Front-end code change data →
- - -
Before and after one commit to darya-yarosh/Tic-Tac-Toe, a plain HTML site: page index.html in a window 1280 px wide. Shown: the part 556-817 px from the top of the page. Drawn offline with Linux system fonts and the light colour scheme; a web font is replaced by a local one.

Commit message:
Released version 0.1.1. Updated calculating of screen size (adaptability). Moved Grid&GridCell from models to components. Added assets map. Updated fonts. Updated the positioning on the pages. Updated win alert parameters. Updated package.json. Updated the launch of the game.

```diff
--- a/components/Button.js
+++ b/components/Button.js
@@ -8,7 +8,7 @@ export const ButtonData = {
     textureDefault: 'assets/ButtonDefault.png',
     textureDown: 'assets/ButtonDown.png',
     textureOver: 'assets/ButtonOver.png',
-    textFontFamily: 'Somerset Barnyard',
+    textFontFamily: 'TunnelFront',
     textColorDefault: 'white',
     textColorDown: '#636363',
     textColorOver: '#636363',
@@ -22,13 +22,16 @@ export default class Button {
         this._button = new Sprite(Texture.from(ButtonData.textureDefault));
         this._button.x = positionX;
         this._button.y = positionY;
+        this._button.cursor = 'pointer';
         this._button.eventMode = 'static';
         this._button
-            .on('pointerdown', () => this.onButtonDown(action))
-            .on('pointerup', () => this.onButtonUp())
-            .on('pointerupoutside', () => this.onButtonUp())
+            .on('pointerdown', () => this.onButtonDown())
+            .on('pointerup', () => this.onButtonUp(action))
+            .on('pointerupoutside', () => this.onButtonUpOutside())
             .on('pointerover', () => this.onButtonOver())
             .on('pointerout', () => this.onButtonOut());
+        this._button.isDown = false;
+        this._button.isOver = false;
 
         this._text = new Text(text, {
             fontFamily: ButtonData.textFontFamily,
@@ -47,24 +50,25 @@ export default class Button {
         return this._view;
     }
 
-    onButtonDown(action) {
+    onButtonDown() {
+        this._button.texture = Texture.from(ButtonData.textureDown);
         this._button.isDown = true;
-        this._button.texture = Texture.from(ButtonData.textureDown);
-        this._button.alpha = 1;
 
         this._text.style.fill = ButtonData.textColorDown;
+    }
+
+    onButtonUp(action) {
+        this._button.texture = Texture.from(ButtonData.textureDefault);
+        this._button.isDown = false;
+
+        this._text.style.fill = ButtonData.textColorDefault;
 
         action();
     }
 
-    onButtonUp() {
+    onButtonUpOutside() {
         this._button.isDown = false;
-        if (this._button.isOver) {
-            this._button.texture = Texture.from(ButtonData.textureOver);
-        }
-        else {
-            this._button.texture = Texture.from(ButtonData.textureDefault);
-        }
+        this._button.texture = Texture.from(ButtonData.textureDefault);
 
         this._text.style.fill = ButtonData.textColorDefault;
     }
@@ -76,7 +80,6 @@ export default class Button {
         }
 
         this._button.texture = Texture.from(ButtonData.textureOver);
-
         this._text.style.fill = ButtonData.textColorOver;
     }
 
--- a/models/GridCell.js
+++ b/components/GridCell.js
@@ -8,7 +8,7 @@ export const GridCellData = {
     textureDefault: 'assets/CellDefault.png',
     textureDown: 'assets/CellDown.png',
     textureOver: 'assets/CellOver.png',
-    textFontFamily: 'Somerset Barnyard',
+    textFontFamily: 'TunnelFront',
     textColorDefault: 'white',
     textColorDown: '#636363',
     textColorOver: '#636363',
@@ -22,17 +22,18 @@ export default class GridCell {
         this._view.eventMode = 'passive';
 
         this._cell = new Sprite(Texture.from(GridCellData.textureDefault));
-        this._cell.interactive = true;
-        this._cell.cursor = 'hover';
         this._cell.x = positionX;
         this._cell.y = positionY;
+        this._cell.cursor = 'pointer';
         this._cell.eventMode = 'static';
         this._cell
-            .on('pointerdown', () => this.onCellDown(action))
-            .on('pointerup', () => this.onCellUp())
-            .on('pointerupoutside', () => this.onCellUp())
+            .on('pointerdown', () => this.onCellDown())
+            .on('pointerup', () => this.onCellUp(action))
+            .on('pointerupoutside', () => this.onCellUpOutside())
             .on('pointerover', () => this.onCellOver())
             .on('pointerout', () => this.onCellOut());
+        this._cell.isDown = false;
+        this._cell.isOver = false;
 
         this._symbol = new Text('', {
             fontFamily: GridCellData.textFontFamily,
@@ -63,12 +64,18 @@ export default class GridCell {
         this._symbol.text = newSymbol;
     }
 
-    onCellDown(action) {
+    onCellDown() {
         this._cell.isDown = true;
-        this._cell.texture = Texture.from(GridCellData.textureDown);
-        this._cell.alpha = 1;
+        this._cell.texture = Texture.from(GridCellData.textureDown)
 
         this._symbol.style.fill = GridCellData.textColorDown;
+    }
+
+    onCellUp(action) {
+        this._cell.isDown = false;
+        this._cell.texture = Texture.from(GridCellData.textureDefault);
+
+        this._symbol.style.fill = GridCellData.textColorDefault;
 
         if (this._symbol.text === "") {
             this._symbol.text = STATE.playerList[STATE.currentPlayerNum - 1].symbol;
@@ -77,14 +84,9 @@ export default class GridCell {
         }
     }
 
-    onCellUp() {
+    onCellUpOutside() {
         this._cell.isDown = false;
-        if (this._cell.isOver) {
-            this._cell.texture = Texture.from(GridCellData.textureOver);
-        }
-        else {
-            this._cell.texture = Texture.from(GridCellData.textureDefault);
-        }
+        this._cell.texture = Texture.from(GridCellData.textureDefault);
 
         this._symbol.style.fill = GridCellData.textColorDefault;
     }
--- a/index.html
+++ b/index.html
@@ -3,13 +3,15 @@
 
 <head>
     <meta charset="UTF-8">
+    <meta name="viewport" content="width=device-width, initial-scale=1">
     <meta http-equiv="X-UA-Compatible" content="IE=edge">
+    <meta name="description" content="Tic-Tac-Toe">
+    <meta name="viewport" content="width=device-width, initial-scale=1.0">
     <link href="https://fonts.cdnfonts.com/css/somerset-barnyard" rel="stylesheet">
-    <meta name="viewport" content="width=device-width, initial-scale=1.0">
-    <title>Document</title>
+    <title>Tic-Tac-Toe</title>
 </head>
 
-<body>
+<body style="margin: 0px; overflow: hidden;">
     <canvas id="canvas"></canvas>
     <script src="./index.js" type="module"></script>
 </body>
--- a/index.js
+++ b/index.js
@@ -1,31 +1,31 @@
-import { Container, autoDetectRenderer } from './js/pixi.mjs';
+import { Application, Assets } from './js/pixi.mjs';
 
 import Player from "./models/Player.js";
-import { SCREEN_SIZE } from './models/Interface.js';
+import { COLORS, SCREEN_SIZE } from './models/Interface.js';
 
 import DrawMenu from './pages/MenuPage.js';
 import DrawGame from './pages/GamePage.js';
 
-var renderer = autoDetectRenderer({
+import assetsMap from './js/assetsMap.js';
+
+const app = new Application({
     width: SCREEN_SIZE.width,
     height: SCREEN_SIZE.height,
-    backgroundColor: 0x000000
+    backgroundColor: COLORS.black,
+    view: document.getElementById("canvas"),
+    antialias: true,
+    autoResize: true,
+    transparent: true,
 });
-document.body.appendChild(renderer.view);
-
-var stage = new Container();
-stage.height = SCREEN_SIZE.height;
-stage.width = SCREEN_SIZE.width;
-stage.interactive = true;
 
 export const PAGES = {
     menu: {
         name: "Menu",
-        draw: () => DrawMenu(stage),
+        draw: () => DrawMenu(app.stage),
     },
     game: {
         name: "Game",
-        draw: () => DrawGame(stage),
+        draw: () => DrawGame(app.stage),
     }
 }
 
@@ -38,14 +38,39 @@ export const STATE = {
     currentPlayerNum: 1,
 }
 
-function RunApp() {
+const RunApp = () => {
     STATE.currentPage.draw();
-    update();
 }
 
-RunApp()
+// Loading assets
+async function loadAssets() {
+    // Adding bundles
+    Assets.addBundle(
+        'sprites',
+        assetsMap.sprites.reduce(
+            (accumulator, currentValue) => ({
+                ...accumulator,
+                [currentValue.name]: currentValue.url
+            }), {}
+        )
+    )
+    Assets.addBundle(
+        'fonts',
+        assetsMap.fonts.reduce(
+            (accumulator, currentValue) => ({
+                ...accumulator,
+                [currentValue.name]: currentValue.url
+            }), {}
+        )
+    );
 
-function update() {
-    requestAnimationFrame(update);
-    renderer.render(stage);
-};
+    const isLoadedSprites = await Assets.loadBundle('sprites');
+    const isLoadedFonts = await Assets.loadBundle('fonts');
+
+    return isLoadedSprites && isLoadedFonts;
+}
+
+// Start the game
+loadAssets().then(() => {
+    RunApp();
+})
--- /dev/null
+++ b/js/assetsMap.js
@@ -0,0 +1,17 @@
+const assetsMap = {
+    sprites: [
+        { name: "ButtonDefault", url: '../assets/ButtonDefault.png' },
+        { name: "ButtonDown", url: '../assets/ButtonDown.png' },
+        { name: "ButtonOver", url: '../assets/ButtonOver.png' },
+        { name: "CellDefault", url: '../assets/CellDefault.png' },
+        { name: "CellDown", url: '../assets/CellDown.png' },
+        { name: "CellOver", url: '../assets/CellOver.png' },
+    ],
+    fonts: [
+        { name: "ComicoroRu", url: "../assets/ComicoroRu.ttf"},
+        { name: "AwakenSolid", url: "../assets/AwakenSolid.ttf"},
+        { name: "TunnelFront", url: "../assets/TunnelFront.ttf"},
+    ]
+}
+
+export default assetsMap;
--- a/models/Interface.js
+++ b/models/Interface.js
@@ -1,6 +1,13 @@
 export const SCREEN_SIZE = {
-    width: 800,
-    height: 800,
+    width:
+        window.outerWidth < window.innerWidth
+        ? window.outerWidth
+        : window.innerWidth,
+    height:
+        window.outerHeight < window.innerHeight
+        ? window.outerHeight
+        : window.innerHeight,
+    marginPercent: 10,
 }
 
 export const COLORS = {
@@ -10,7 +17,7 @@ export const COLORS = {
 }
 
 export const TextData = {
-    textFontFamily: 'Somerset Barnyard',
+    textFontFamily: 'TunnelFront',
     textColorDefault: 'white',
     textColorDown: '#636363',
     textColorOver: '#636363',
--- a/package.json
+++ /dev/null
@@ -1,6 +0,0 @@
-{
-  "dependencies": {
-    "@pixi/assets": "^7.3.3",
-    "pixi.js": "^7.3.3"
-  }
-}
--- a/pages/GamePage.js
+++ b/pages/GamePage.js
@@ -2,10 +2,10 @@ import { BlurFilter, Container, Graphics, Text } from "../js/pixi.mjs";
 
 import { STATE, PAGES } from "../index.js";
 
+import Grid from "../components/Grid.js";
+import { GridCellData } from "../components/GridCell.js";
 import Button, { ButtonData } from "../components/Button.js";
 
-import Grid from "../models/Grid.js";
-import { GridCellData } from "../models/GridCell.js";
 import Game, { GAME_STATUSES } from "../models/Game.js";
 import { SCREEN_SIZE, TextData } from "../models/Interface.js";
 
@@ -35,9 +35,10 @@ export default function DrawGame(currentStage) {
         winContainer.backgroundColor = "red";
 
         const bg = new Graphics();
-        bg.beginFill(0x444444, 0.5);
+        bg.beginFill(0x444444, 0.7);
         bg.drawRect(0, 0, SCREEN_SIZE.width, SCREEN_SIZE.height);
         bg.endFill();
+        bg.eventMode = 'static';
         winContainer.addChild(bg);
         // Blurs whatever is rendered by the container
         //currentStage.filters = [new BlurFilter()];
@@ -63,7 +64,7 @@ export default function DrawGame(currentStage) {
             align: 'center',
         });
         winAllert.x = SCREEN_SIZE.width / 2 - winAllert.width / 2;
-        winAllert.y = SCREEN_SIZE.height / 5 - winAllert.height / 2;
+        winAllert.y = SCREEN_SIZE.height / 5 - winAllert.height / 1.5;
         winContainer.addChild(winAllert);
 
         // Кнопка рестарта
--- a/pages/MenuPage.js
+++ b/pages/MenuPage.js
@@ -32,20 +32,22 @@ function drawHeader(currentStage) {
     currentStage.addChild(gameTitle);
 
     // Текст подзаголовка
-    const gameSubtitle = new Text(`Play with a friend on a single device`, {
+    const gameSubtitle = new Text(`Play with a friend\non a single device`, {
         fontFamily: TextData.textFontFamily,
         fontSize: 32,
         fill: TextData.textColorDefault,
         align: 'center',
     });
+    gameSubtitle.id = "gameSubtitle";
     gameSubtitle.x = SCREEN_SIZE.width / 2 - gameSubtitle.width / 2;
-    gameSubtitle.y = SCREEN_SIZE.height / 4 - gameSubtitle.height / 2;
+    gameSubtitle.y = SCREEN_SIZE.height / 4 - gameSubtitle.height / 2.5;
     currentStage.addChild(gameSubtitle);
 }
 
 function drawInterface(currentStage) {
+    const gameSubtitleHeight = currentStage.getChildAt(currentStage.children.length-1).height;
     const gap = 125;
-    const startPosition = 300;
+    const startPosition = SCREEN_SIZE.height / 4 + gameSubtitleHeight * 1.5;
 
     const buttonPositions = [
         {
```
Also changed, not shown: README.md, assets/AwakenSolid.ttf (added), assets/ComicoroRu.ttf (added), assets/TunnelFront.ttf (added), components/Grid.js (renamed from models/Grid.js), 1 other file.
- - -
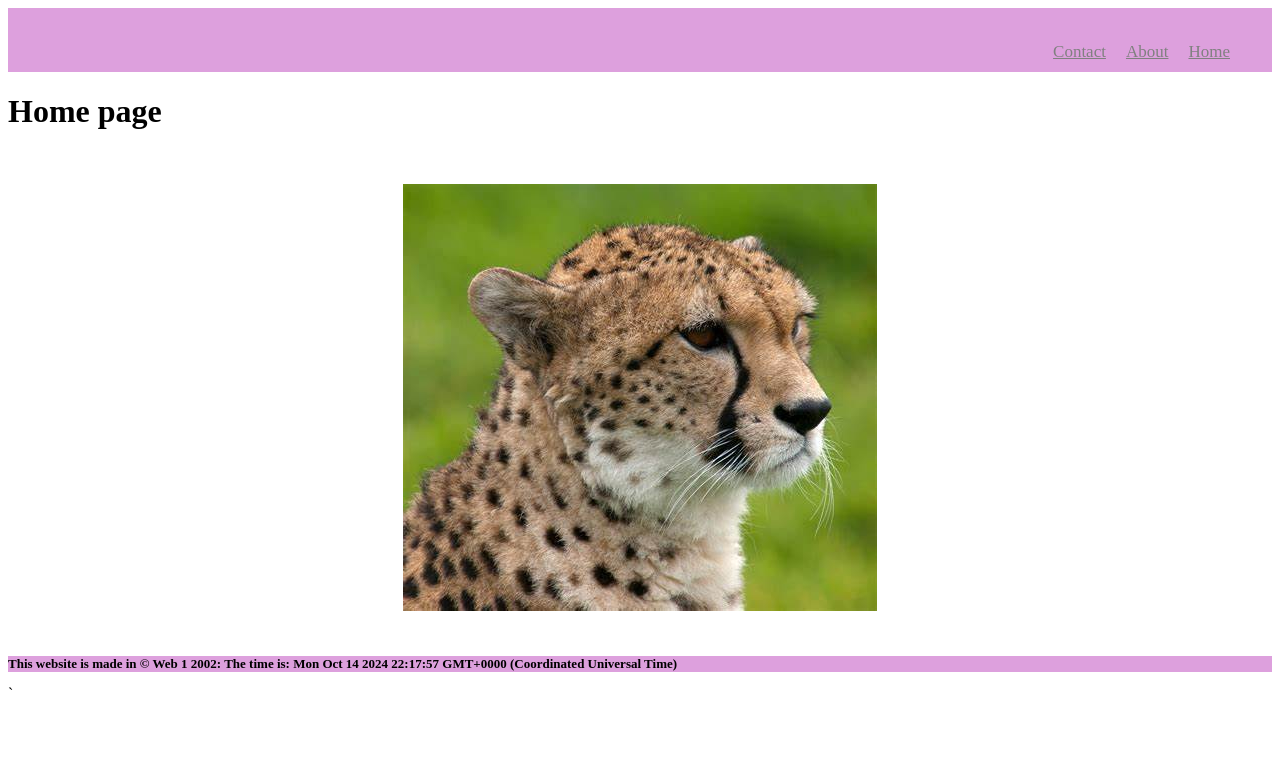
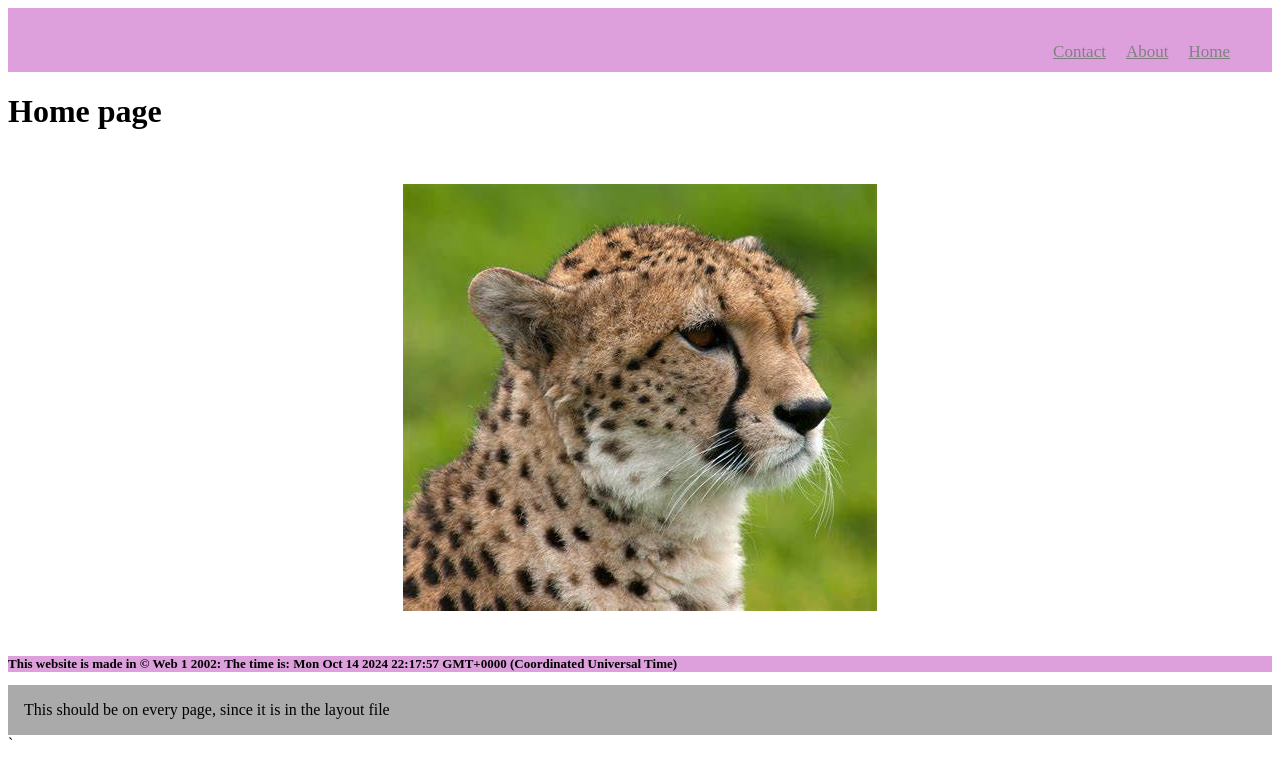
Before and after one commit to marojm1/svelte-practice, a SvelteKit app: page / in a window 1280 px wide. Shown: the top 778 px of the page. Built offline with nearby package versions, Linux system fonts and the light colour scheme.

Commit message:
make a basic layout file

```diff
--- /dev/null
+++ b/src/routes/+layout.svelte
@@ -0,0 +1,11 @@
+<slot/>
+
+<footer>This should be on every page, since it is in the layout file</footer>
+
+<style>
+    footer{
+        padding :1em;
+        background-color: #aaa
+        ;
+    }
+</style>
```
- - -
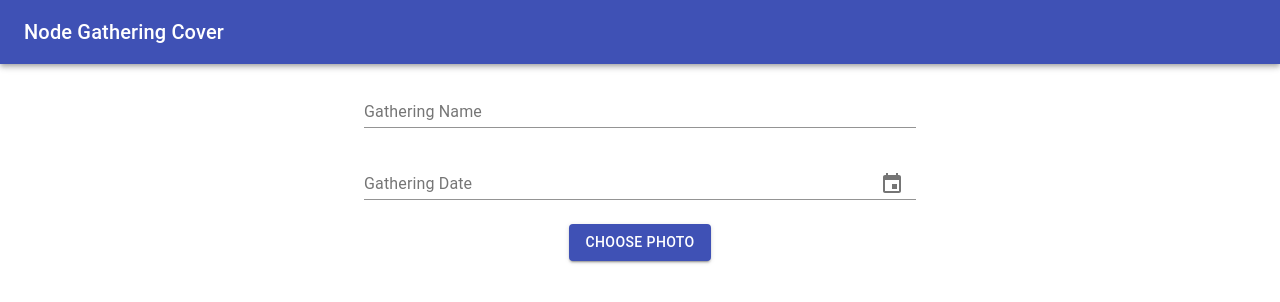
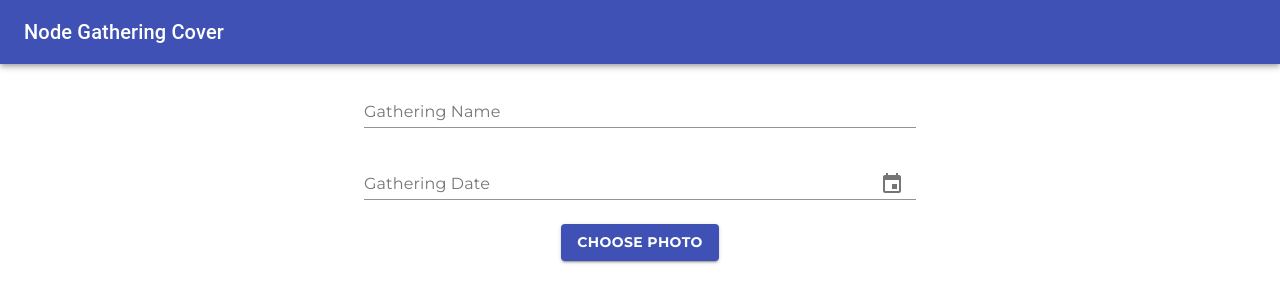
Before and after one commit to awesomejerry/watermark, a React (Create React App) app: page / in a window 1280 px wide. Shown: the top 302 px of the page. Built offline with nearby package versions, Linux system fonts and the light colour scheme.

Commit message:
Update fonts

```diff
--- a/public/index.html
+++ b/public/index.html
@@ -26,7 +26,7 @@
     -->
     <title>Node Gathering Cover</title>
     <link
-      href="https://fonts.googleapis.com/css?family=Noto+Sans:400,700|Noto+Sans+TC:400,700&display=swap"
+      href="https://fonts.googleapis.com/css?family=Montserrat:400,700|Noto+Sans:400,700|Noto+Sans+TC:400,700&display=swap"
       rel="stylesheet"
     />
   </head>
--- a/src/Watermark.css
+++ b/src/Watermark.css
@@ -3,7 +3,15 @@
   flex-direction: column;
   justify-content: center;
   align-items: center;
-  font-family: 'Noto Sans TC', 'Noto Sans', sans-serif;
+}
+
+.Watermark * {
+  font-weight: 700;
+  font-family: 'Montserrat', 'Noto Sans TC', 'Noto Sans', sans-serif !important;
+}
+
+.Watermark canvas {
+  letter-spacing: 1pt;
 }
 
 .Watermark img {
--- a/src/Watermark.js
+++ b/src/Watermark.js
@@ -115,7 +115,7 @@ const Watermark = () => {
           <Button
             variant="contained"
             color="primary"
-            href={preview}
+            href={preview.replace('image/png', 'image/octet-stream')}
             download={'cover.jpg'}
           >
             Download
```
- - -
What is expected → Look through the lines above for "device". Say how many have it, and give no other words.

Answer box → 5